**Items from a dataset:**
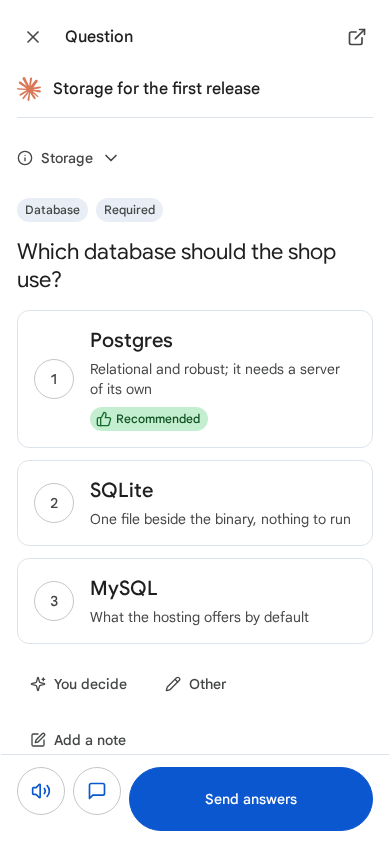
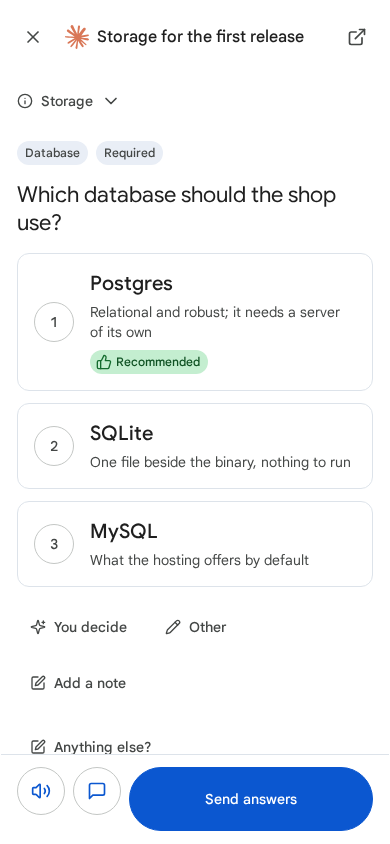
Chat and Tests: a roll never shows a line cut by an edge, the empty composer has no scrollbar, the question dialog names its chat, Change for this run opens no picker, Attach asks for no microphone
Found by run 6 of the device tests.

B-21 (Windows Chrome): the status line's fade led its glide. The new
line faded in on --ds-ease-out while it glided on --ds-ease-in-out, so
18 ms into a roll it was half there a whole line below its place, its
glyphs cut in half by the slot's bottom edge ("Reading Read 0 s" under
"Working"), and the old line stayed at nine tenths while half out at
the top. Both fades now run on the glide's own curve: a line is as clear
as it is in the slot. Frames on BrowserStack's Windows Chrome run at
60 Hz; a frame paused 5 % into the old roll looks like the run's
screenshot, the new one shows only "Working".

B-39 (Windows Chrome): the composer's height was its scrollHeight,
which leaves out the borders of a border-box field, so an empty line was
2px short of its text and Windows' classic scrollbar showed with its
arrows. The height now adds the borders (checked on BrowserStack: the
15px scrollbar goes).

B-38: the question dialog's bar said "Questions · 1 of 2" (the walk
over all chats) above "Question 1 of 5" (the batch). The bar now names
the chat whose questions these are, with its agent's mark, and how many
other chats wait after it ("+1 more chat", "+2 more chats"; nothing for
the only one). The session row under it is gone: the bar has the name.

B-36 (iPhone): Change for this run moved focus to the first select of
the settings, and iOS opened that select's picker by itself over the
sheet. Focus stays on the button, as a disclosure's does.
[…]

diff --git a/internal/web/static/js/askdialog.js b/internal/web/static/js/askdialog.js
@@ -95,6 +95,9 @@ function forgetDraft(askId) {
 /** forgetAskDraft lets the draft of an answered question go. */
 export function forgetAskDraft(askId) { forgetDraft(askId); }
 
+// chatsWord is "1 more chat", "2 more chats".
+function chatsWord(n) { return n + (n === 1 ? ' more chat' : ' more chats'); }
+
 // An answer as the dialog keeps it: what is sent (selected, other, note,
 // delegated), whether its fields are open, and whether the person has had
 // it in hand - changed it, or moved past it - which is what the card's
@@ -390,7 +393,7 @@ export function openAskDialog({ items, start = 0, watch, openChat, closed, more 
   }
 
   // bringQuestionUp scrolls a question to the top on a phone on its side,
-  // the chat and the batch's title and context a swipe above it.
+  // the batch's title and context a swipe above it.
   function bringQuestionUp() {
     if (!SHORT_SCREEN.matches) return;
     const scroller = shell.querySelector('.so-q-scroll');
@@ -584,6 +587,19 @@ export function openAskDialog({ items, start = 0, watch, openChat, closed, more 
 
   function questionsOf() { return askQuestions(item().ask); }
 
+  // waitingAfter is how many other chats have questions the walk comes to
+  // after this one: still open, and not answered from here already.
+  function waitingAfter(one) {
+    const chats = new Set();
+    for (const other of st.items.slice(st.at + 1)) {
+      if (other.chatId === one.chatId || other.ask.answered) continue;
+      const pending = pendingAnswer(other.chatId, other.ask.id);
+      if (pending && pending.state !== 'failed') continue;
+      chats.add(other.chatId);
+    }
+    return chats.size;
+  }
+
   // doubt is the connection line while what the dialog shows may be old -
   // connecting again, checking a quiet stream, offline - and null while it
   // is live, or polled and current. The page's first connect is no doubt:
@@ -613,23 +629,27 @@ export function openAskDialog({ items, start = 0, watch, openChat, closed, more 
     const q = questions[step];
     const last = step >= questions.length - 1;
     const session = one.session || {};
-    const counter = st.items.length > 1 ? (st.at + 1) + ' of ' + st.items.length : '';
+    const others = waitingAfter(one);
     const settled = st.phase === 'answered' || st.phase === 'elsewhere';
     const conn = settled ? null : doubt();
     st.connSaid = conn ? conn.kind + ':' + conn.words + ':' + st.phase : '';
     shell.toggleAttribute('data-stale', !!conn);
-    // The top bar: Close, where the walk is, and Open chat at its end; on a
-    // short screen the chat's name too, on one line, in place of the session
-    // row (so-question.css). The connection line comes under it while the
-    // connection is not live. The batch's title, when it has context, is the
-    // context's own row rather than a row of its own.
+    // The top bar: Close, whose questions these are - the chat's agent and
+    // name - and, when the walk goes on to other chats' questions after
+    // these, how many chats wait ("+1 more chat"); Open chat at its end.
+    // "Questions · 1 of 2" over "Question 1 of 5" counted two different
+    // things the same way (B-38). The connection line comes under it while
+    // the connection is not live. The batch's title, when it has context,
+    // is the context's own row rather than a row of its own.
     const title = session.title || 'Chat';
-    morph(shell, html`<div class="so-q-top" data-ds-key="top"><button class="ds-btn ds-btn--quiet ds-btn--icon so-q-close" type="button" data-action="close" aria-label="Close" data-tip="Close">${raw(icon('close', 20))}</button><span class="so-q-top-title">${counter ? 'Questions · ' + counter : 'Question'}</span><span class="so-q-top-session so-ellipsis" data-tip="${title}">${title}</span>${
+    morph(shell, html`<div class="so-q-top" data-ds-key="top"><button class="ds-btn ds-btn--quiet ds-btn--icon so-q-close" type="button" data-action="close" aria-label="Close" data-tip="Close">${raw(icon('close', 20))}</button><span class="so-q-top-mark" aria-hidden="true">${raw(agentMarkHtml(session.harness || '', 24))}</span><span class="so-q-top-title so-ellipsis" data-tip="${title}">${title}</span>${
+      others ? html`<span class="so-q-top-more">${'+' + chatsWord(others)}</span>` : ''
+    }${
       openChat ? html`<button class="ds-btn ds-btn--quiet ds-btn--icon so-q-open" type="button" data-action="open-chat" aria-label="Open the chat" data-tip="Open the chat">${raw(icon('external', 20))}</button>` : ''
     }</div>${
       conn ? connHtml(conn) : ''
     }
-<div class="so-q-scroll" data-ds-key="${'scroll:' + ask.id}"><div class="so-q-session"><span class="so-mark">${raw(agentMarkHtml(session.harness || '', 24))}</span><span class="so-q-session-text"><span class="so-q-session-title so-break">${title}</span></span></div>${settled ? doneHtml(ask) : html`<div class="so-q-body so-ask-body" data-ds-key="${'q:' + ask.id + ':' + step}"${st.phase === 'sent' ? html` data-state="pending"` : ''}>${
+<div class="so-q-scroll" data-ds-key="${'scroll:' + ask.id}">${settled ? doneHtml(ask) : html`<div class="so-q-body so-ask-body" data-ds-key="${'q:' + ask.id + ':' + step}"${st.phase === 'sent' ? html` data-state="pending"` : ''}>${
       step === 0 && payload.context ? contextHtml('ctx', payload.context, payload.title || 'About these questions', !!payload.title)
         : step === 0 && payload.title ? html`<p class="so-ask-title">${payload.title}</p>` : ''
     }${st.refused ? html`<div class="ds-alert ds-alert--error so-refused" role="alert">${raw(icon('alertCircle', 20))}<span class="ds-alert__text">${'Your answer was not taken: ' + (st.refused.error || 'the server refused it.') + ' Send it again, or change it first.'}</span></div>` : ''}${q ? questionHtml(q, questions.length, step, last) : ''}${

diff --git a/internal/web/static/css/so-question.css b/internal/web/static/css/so-question.css
@@ -12,14 +12,13 @@
  *                        moment after a new question is drawn (its buttons
  *                        take no tap), [data-stale] while the connection is
  *                        not live (the question is dimmed)
- *   .so-q-top            Close, the step the walk is at, Open chat (an
- *                        icon) at its end, and on a short screen the chat's
- *                        name on one line (.so-q-top-session)
+ *   .so-q-top            Close, the chat whose questions these are (its
+ *                        agent's mark and name on one line), how many other
+ *                        chats wait after it (.so-q-top-more, "+1 more
+ *                        chat") and Open chat (an icon) at its end
  *   .so-q-conn           the connection line under the top bar (a DS alert)
- *   .so-q-scroll         the session, the question, its options, the field
- *                        of one's own, and the progress line
- *   .so-q-session        the agent's mark and the title (in full, on as many
- *                        lines as it takes)
+ *   .so-q-scroll         the question, its options, the field of one's
+ *                        own, and the progress line
  *   .so-q-body           the question; [data-state="pending"] while its
  *                        answer is on its way
  *   .so-q-option         an option: a DS interactive card as a toggle
@@ -56,8 +55,7 @@
 }
 
 .so-q-shell:focus,
-.so-q-text:focus,
-.so-q-session-title:focus {
+.so-q-text:focus {
   outline: none;
 }
 
@@ -81,26 +79,30 @@
   padding-right: calc(var(--so-q-top-inset) + env(safe-area-inset-right, 0px));
 }
 
-.so-q-top-title {
+/* The chat's name takes the bar's room and gives way first, cut with an
+   ellipsis (its tip has it whole); the mark and the count keep theirs. */
+.so-q-top-mark {
   flex: none;
+  display: inline-flex;
+}
+
+.so-q-top-title {
+  flex: 1 1 0;
+  min-width: 0;
   color: var(--ds-text);
   font: var(--ds-font-subtitle);
+}
+
+.so-q-top-more {
+  flex: none;
+  color: var(--ds-text-2);
+  font: var(--ds-font-label);
 }
 
 /* The bar's buttons keep a finger's size: the name beside them gives way
    (at 360 with a keyboard up, Close shrank to 41px with it). */
 .so-q-top > .ds-btn {
   flex: none;
-}
-
-/* The chat's name in the bar, only where the session row gives way (a
-   short screen, below). */
-.so-q-top-session {
-  display: none;
-  flex: 1 1 0;
-  min-width: 0;
-  color: var(--ds-text-2);
-  font: var(--ds-font-label);
 }
 
 .so-q-open {
@@ -140,27 +142,6 @@
   padding-left: max(calc(var(--so-q-inset) + env(safe-area-inset-left, 0px)), calc((100% - var(--so-question-measure)) / 2));
   padding-right: max(calc(var(--so-q-inset) + env(safe-area-inset-right, 0px)), calc((100% - var(--so-question-measure)) / 2));
 }
-
-.so-q-session {
-  display: flex;
-  align-items: center;
-  gap: var(--ds-space-3);
-  padding-bottom: var(--ds-space-4);
-  border-bottom: 1px solid var(--ds-line);
-}
-
-.so-q-session-text {
-  flex: 1 1 auto;
-  min-width: 0;
-  display: flex;
-  flex-direction: column;
-}
-
-.so-q-session-title {
-  color: var(--ds-text);
-  font: var(--ds-font-subtitle);
-}
-
 
 .so-q-body {
   display: flex;
@@ -410,7 +391,7 @@
 
 /* A phone on its side in a car mount has room for the question and its
    options or for the chrome around them, not both: the bars shrink to a
-   finger's size and the session is one line. */
+   finger's size. */
 @media (max-height: 500px) {
   .so-q-top {
     padding-top: calc(var(--ds-space-1) + env(safe-area-inset-top, 0px));
@@ -424,15 +405,6 @@
 
   .so-q-body {
     gap: var(--ds-space-2);
-  }
-
-  /* The session row is the bar's one line of name instead. */
-  .so-q-session {
-    display: none;
-  }
-
-  .so-q-top-session {
-    display: block;
   }
 
   .so-q-text {
@@ -491,11 +463,11 @@
 
 /* A phone on its side with its keyboard up has a strip of screen left
    (keybar.js data-so-short): the question, the field being typed into and
-   the way on. Close, the session, the context and the step come back with
+   the way on. The bar, the context and the step come back with
    the keyboard's going, and so do Read aloud, Ask back and Back, and the
    connection line (the question stays dimmed while it is not live). The
    field is brought into the strip as the keyboard comes (askdialog.js). */
-.so-touch[data-so-short] :is(.so-q-top, .so-q-conn, .so-q-session, .so-q-step, .so-q-read, .so-ask-back, .so-q-back) {
+.so-touch[data-so-short] :is(.so-q-top, .so-q-conn, .so-q-step, .so-q-read, .so-ask-back, .so-q-back) {
   display: none;
 }
 

diff --git a/internal/web/static/js/composer.js b/internal/web/static/js/composer.js
@@ -14,7 +14,7 @@
 //     connection is back, exactly once, and is on screen as "Not sent yet"
 //     until then.
 
-import { api, el, toast, errorMessage, clientKey, onWake, alertDialog, openDialog } from './api.js';
+import { api, el, toast, errorMessage, clientKey, onWake, alertDialog, openDialog, ANY_FILE } from './api.js';
 import { DS, html, raw, icon, morph, faces, showOverlay, hideOverlay } from './ui.js';
 import { combobox } from './combobox.js';
 import * as harnesses from './harnesses.js';
@@ -287,7 +287,7 @@ export function mountComposer(host, ctx) {
     <p class="so-composer__hint ds-meta" id="${'composer-hint-' + id}" role="status"></p>
     <div class="so-composer__bar">
       <button class="ds-btn ds-btn--quiet ds-btn--icon so-composer__attach" type="button" data-action="attach" aria-label="Attach files" data-tip="Attach files">${raw(icon('plus', 20))}</button>
-      <input class="so-composer__picker" type="file" multiple hidden tabindex="-1" aria-hidden="true">
+      <input class="so-composer__picker" type="file" multiple${ANY_FILE ? html` accept="${ANY_FILE}"` : ''} hidden tabindex="-1" aria-hidden="true">
       <button class="ds-btn ds-btn--quiet ds-btn--sm so-composer__model" type="button" data-action="model" aria-haspopup="menu" aria-expanded="false"><span class="so-composer__model-text so-ellipsis"><span class="so-composer__model-name"></span><span class="so-composer__model-effort"></span></span>${raw(icon('chevronDown', 16))}</button>
       <button class="ds-btn ds-btn--quiet ds-btn--icon ds-btn--sm so-info so-composer__usage" type="button" data-action="usage" aria-label="Usage of this chat" data-tip="Usage of this chat" hidden>${raw(icon('info', 18))}</button>
       <span class="so-composer__gap" aria-hidden="true"></span>
@@ -337,8 +337,17 @@ export function mountComposer(host, ctx) {
       input.style.height = '';
       return;
     }
+    // The field is border-box and scrollHeight leaves its borders out: a
+    // height of scrollHeight alone was 2px short of the text, and a
+    // platform with classic scrollbars (Windows) drew one, arrows and
+    // all, beside an empty line (B-39). Its overflow stays the CSS's
+    // (auto): its cap follows the keyboard (--so-composer-max), and a
+    // field that is capped meanwhile must still scroll.
+    const style = getComputedStyle(input);
+    const borders = style.boxSizing === 'border-box'
+      ? (parseFloat(style.borderTopWidth) || 0) + (parseFloat(style.borderBottomWidth) || 0) : 0;
     input.style.height = 'auto';
-    input.style.height = input.scrollHeight + 'px';
+    input.style.height = Math.ceil(input.scrollHeight + borders) + 'px';
   }
 
   input.addEventListener('input', () => {

diff --git a/internal/web/static/js/wheel.js b/internal/web/static/js/wheel.js
@@ -15,8 +15,9 @@
 // two glide up together by one line (the slot's --so-wheel-travel, 100% of
 // a line's own height) on --ds-ease-in-out over --ds-dur-slow, like one
 // strip: the old line leaves through the slot's soft top edge and fades
-// out on the way (--ds-ease-in: it stays until it is at the edge), the new
-// one comes up through the soft bottom edge and fades in (--ds-ease-out).
+// out on the way, the new one comes up through the soft bottom edge and
+// fades in - each as clear as it is in the slot, its fade on the glide's
+// own curve, so no frame shows a line cut by an edge at full strength.
 // Only translate and opacity: the text stays sharp all the way. Every line
 // is shown for at least --ds-hold-status: a change during the hold waits,
 // and a later one takes the place of the waiting one (which then never
@@ -92,7 +93,13 @@ function travelOf(slot) {
 /**
  * roll is one line's part of the turn: the glide on --ds-ease-in-out over
  * --ds-dur-slow - the same for the line that goes and the one that comes,
- * so the two move as one strip - and the opacity along with it.
+ * so the two move as one strip - and the opacity along with it, on the
+ * same curve: a line is as clear as it is in the slot. The fade used to
+ * lead the glide (the new line on --ds-ease-out, the old on --ds-ease-in):
+ * 18 ms in, the new line was half there while still a whole line below,
+ * its glyphs cut in half by the slot's bottom edge, and halfway the old
+ * one was still at nine tenths, cut by the top edge ("Reading Read 0 s"
+ * cut off under "Working", B-21).
  */
 function roll(line, slot, from, to, opacity, delay, fill) {
   const duration = M.motionDuration(slot, '--ds-dur-slow');
@@ -100,7 +107,7 @@ function roll(line, slot, from, to, opacity, delay, fill) {
     duration, delay, easing: M.motionEasing(slot, '--ds-ease-in-out'), fill,
   });
   const fade = line.animate([{ opacity: opacity[0] }, { opacity: opacity[1] }], {
-    duration, delay, easing: M.motionEasing(slot, opacity[1] ? '--ds-ease-out' : '--ds-ease-in'), fill,
+    duration, delay, easing: M.motionEasing(slot, '--ds-ease-in-out'), fill,
   });
   return Promise.all([glide.finished, fade.finished]).then(() => {}, () => {});
 }

diff --git a/internal/web/static/js/api.js b/internal/web/static/js/api.js
@@ -47,6 +47,19 @@ export function errorMessage(err) {
   return err.message || String(err);
 }
 
+// ANY_FILE is the accept of a file input that takes any file. Left out,
+// Chrome on Android (and every browser built on it) offers its sound
+// recorder beside the files and asks for the microphone before it shows
+// the picker at all ("Allow Chrome to record audio?"), because an input
+// with no accept takes audio too. Naming images and videos keeps the
+// camera, no audio type leaves the recorder out, and
+// application/octet-stream, the generic type, makes Chrome put no type
+// filter on the picker: every file can still be chosen
+// (SelectFileDialog.java: acceptsType, GENERIC_TYPE). Elsewhere it is
+// left out: a desktop picker would start filtered to these types.
+export const ANY_FILE = /Android/.test(navigator.userAgent) && /Chrome\//.test(navigator.userAgent)
+  ? 'image/*,video/*,application/octet-stream' : null;
+
 export function el(tag, attrs = {}, ...children) {
   const node = document.createElement(tag);
   for (const [key, value] of Object.entries(attrs)) {

diff --git a/internal/web/static/css/so-motion.css b/internal/web/static/css/so-motion.css
@@ -42,9 +42,9 @@
  * --so-shimmer-peak (how much of it shows at its crest).
  *
  * Choreography (js/wheel.js): both lines glide over --ds-dur-slow on
- * --ds-ease-in-out, together; the old one fades on --ds-ease-in (it holds
- * until it is at the edge), the new one on --ds-ease-out. One line apart,
- * they never lie on each other. Only translate and opacity, so
+ * --ds-ease-in-out, together, and fade on the same curve, so each is as
+ * clear as it is in the slot: never a line cut by an edge at full
+ * strength. One line apart, they never lie on each other. Only translate and opacity, so
  * the text is as sharp in motion as at rest. A line still rolling in when
  * the next change comes finishes its roll during the hold, then the two go
  * as one strip. The shimmer's wave reuses

diff --git a/internal/web/static/js/testsforms.js b/internal/web/static/js/testsforms.js
@@ -711,9 +711,11 @@ export function mount(ctx) {
       morph(box, html`${ROLES.map((spec) => roleSection('rs', spec, s[spec.key] || {}))}<section class="ds-subsection so-tests__stack" aria-labelledby="rsHowTitle"><h3 class="ds-card__subtitle" id="rsHowTitle">How it goes</h3>${howRunsGo('rs', s)}</section>`);
       $('runSummary').textContent = summaryWords(s);
     } else {
+      // Focus stays on the button, as a disclosure's does: the settings
+      // follow it, the next Tab reaches them. Focus moved to their first
+      // select opened that select's picker by itself on iOS, over the
+      // sheet, until the next tap (B-36).
       M.enter(box, 'fade');
-      const first = box.querySelector('select');
-      if (first) first.focus();
     }
     update();
   });

diff --git a/internal/web/static/js/transfer.js b/internal/web/static/js/transfer.js
@@ -14,7 +14,7 @@
 // file. A button, a file dropped on the pane and an image pasted into it all
 // take the same road.
 
-import { el, toast, errorMessage } from './api.js';
+import { el, toast, errorMessage, ANY_FILE } from './api.js';
 import { DS, M, showOverlay, hideOverlay } from './ui.js';
 import { copyText, forgetRefusal, pasteClipboard } from './term.js';
 
@@ -193,7 +193,7 @@ export function mountTransfer(ctx) {
     ctx.focus();
   }
 
-  const picker = el('input', { type: 'file', multiple: true, hidden: true, 'aria-hidden': 'true' });
+  const picker = el('input', { type: 'file', multiple: true, accept: ANY_FILE, hidden: true, 'aria-hidden': 'true' });
   picker.addEventListener('change', () => {
     const files = [...picker.files];
     picker.value = '';

diff --git a/docs/design/HOME.md b/docs/design/HOME.md
@@ -540,9 +540,13 @@ session) and Answer - never a button inside a `role=button`. The empty state off
 
 A `dialog.sheet.question-sheet` opened with `showModal()` (keyboard.js needs a modal dialog),
 full screen below 900 px and on `html.touch`, otherwise up to 760 px wide. A queue of the
-question sessions, oldest first (the one asked for first), "2 of 3" with Previous/Next.
+question sessions, oldest first (the one asked for first).
 
-- Top: the session (mark, title, folder) and a large **Open session** button.
+- Top bar: Close, the chat whose questions these are (its agent's mark and its name, cut with an
+  ellipsis), how many other chats wait after it as a small hint ("+1 more chat", "+2 more
+  chats"; nothing when it is the only one) and **Open the chat**. It names no "1 of 2": that
+  counted the chats the way "Question 1 of 5" counts a batch's questions, and read as a
+  contradiction of it (B-38).
 - `context` (the digest), then the question `text` in large type, `detail` when there is one.
 - The options as full-width buttons, at least 64 px high, 20 px type, the description under the
   label; a recommended option is marked. They are toggle buttons (`aria-pressed`, no radio role).

diff --git a/docs/design/AGENT-HOST.md b/docs/design/AGENT-HOST.md
@@ -1214,7 +1214,9 @@ after reading it is drawn under it (`chatfold.js` `takenUp`).
 tapped notification) walks the open questions of every asking chat, oldest first, and is live:
 an answer from another device settles the one it shows ("Answered on another device"), and at the
 end of the walk it takes up what was asked while it went, so a follow-up asked right after an
-answer is the next step rather than a dialog that closed. A question it is asked for that the page
+answer is the next step rather than a dialog that closed. Its top bar names the chat whose
+questions it shows, with how many other chats wait after it ("+1 more chat"); the body counts
+the questions of the batch ("Question 1 of 5"). A question it is asked for that the page
 cannot read yet - no connection, or a chat the page has not heard of - waits for the connection
 (at most three tries in two minutes) and opens that question, never another chat's; a chat that
 asks nothing any more says "Nothing is waiting for an answer any more". For 600 ms after a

**Work task:** Copy every line above that holds the word "disclosure".

**The completed task:**
sheet. Focus stays on the button, as a disclosure's does.
+      // Focus stays on the button, as a disclosure's does: the settings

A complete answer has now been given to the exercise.